Today I will give myself a gift. I will allow myself the luxury of tears, tears that I hide from the world will be allowed on this most painful day. Tears will come as I close my eyes and remember you as a young boy. Bouncing through the door. Your face full of pride. Your handmade gift of popsicle sticks painted the colors of beautiful flowers. Your smile filled my heart with joy. You, always so proud of what you made, found or bought for your mom.
Nothing changed as you aged. You always remembered. A card, flowers or a surprise visit. Your body now of a man, but your heart forever young. You were never afraid to hug or say those words, “Love you Mom”. We had a bond like no other. Our connecting cord never cut, just stretched by the distance between us. You living your life by the sea, away from home but never away from my heart.
Now I’m left with precious memories. Cards from Mother’s Day long ago. Treasured pieces of paper signed by you. I run my finger along your words and remember teaching you how to write. Never thinking that one day your unique signature would be something left behind that would bring both joy and unbearable pain to my already broken heart. Mother’s Day cards now so precious, knowing that there will be no more.

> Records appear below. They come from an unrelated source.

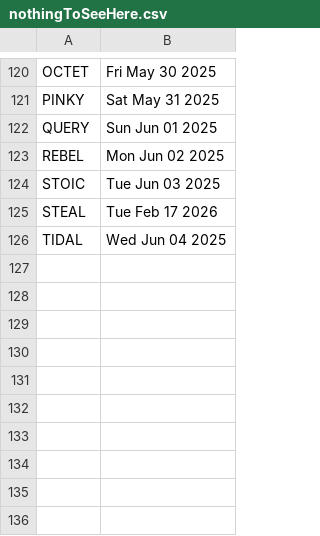
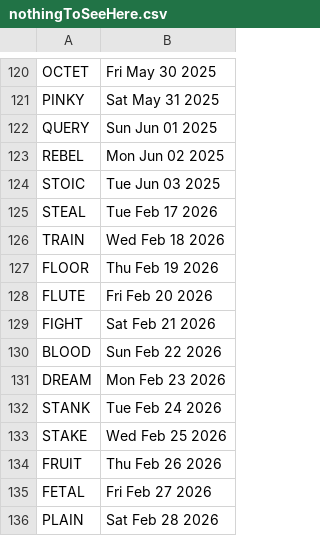
Before and after one commit to TheoPNG/4E-Wordle, a CSV file: nothingToSeeHere.csv, drawn as a sheet; only a part is shown, gaps mark what is left out.

Commit message:
Update nothingToSeeHere.csv

```diff
--- a/nothingToSeeHere.csv
+++ b/nothingToSeeHere.csv
@@ -125,2 +125,12 @@ STOIC,Tue Jun 03 2025
 STEAL,Tue Feb 17 2026
-TIDAL,Wed Jun 04 2025
+TRAIN,Wed Feb 18 2026
+FLOOR,Thu Feb 19 2026
+FLUTE,Fri Feb 20 2026
+FIGHT,Sat Feb 21 2026
+BLOOD,Sun Feb 22 2026
+DREAM,Mon Feb 23 2026
+STANK,Tue Feb 24 2026
+STAKE,Wed Feb 25 2026
+FRUIT,Thu Feb 26 2026
+FETAL,Fri Feb 27 2026
+PLAIN,Sat Feb 28 2026
```
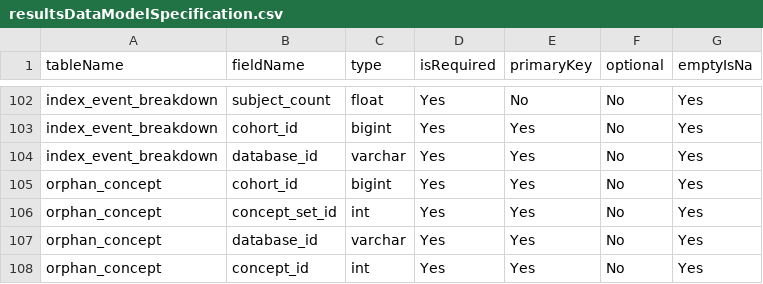
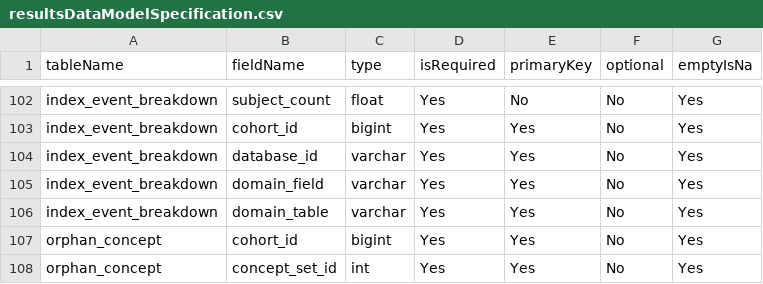
Before and after one commit to OHDSI/CohortDiagnostics, a CSV file: inst/settings/resultsDataModelSpecification.csv, drawn as a sheet; only a part is shown, gaps mark what is left out; the shorter side is filled out with more unchanged rows; the diff names each change by its address in the sheet, - before the commit and + after, or states it on an @@ line.

Commit message:
Update index event breakdown

```diff
--- a/inst/settings/resultsDataModelSpecification.csv
+++ b/inst/settings/resultsDataModelSpecification.csv
+row 105: index_event_breakdown | domain_field | varchar | Yes | Yes | No | Yes
+row 106: index_event_breakdown | domain_table | varchar | Yes | Yes | No | Yes
```
Also changed, not shown: inst/shiny/DiagnosticsExplorer/resultsDataModelSpecification.csv, 2 other files.
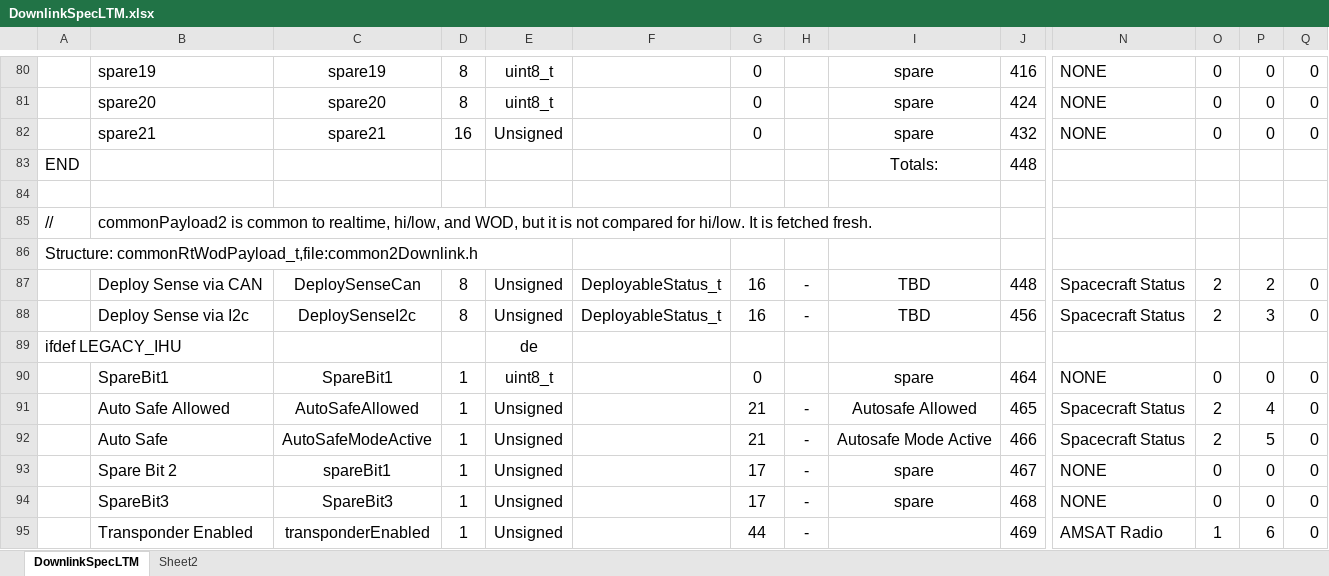
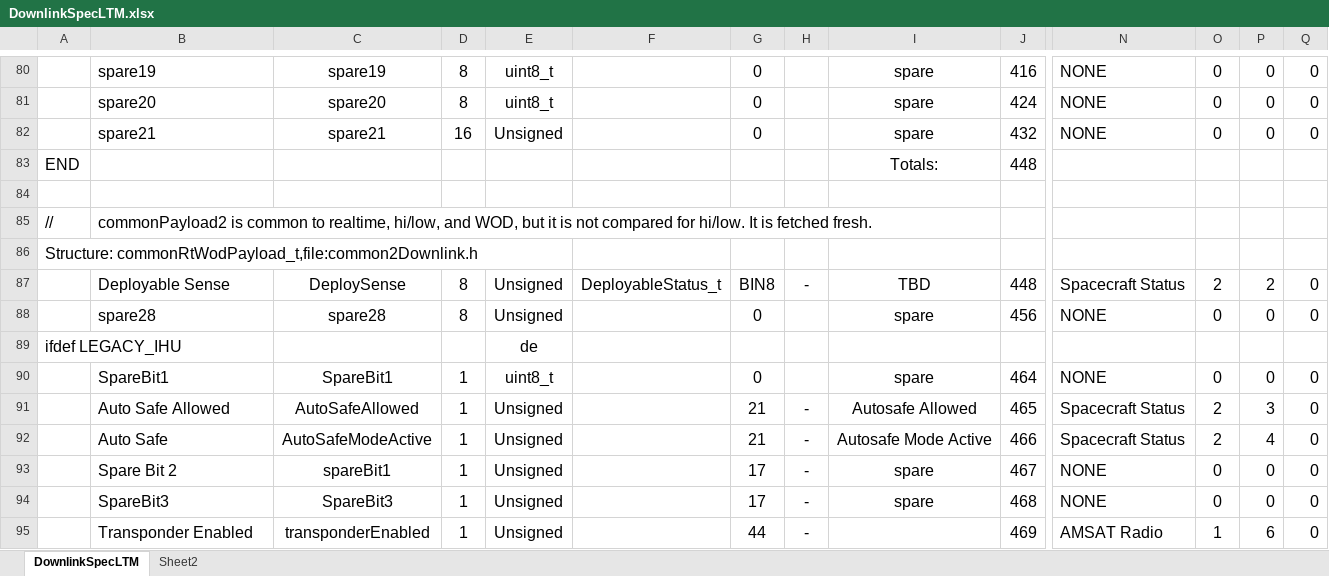
Before and after one commit to ac2cz/FoxTelem, an Excel workbook: genSpacecraft/DownlinkSpecLTM.xlsx, sheet DownlinkSpecLTM, drawn as a sheet; only a part is shown, gaps mark what is left out; values as stored, in another font and other column widths than the file's, no borders; removed rows and columns are numbered as before the commit, all else as after; rows hold the shown columns only; the diff covers the shown part only; the diff names each change by its address in the sheet, - before the commit and + after, or states it on an @@ line.

Commit message:
Tweak the antenna status info
(Deployable sense and Deploy sense ok under Spacecraft Status)

```diff
--- a/genSpacecraft/DownlinkSpecLTM.xlsx (sheet DownlinkSpecLTM)
+++ b/genSpacecraft/DownlinkSpecLTM.xlsx (sheet DownlinkSpecLTM)
-B87: Deploy Sense via CAN
+B87: Deployable Sense
-C87: DeploySenseCan
+C87: DeploySense
-G87: 16
+G87: BIN8
-row 88:  | Deploy Sense via I2c | DeploySenseI2c | 8 | Unsigned | DeployableStatus_t | 16 | - | TBD | 456 | Spacecraft Status | 2 | 3 | 0
+row 88:  | spare28 | spare28 | 8 | Unsigned |  | 0 |  | spare | 456 | NONE | 0 | 0 | 0
-P91: 4
+P91: 3
-P92: 5
+P92: 4
```
Also changed, not shown: 14 edited cells elsewhere in this sheet, 2 other files.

Mother’s Day, once a day I loved and looked forward to has turned into a day I’d rather forget. I remember the pain of bringing you into this world, I pray I survive the pain of knowing you are gone. If my love had been enough, you would be here sitting beside me surrounded by our family. We would be laughing and hugging. Crabs and beer filling our plates. Stories would be shared as we celebrated three generations of mothers all here sharing the joys of our special day with the children we love.
But today, I will spend time alone. I will allow the memories to overflow in my mind as my tears come without shame. I will close my eyes and see your smiling face. I will talk to you as if you are next to me. I will wonder if you remember. I will reaffirm that I will always be your mother, wherever you now live. I pray you will let me feel you with me today. Let me feel your warmth shine down on my face. Be the rays of the sun, hugging my body with your warmth. Be a puffy white cloud or a cardinal in my garden. Be with me in spirit as I remember your love as both a child and a man. My love for you lives on forever. A mother learning to live with a broken heart on her special day. Learning how to live without her child. One moment, one step, one heart beat at a time.
Love Forever, Mom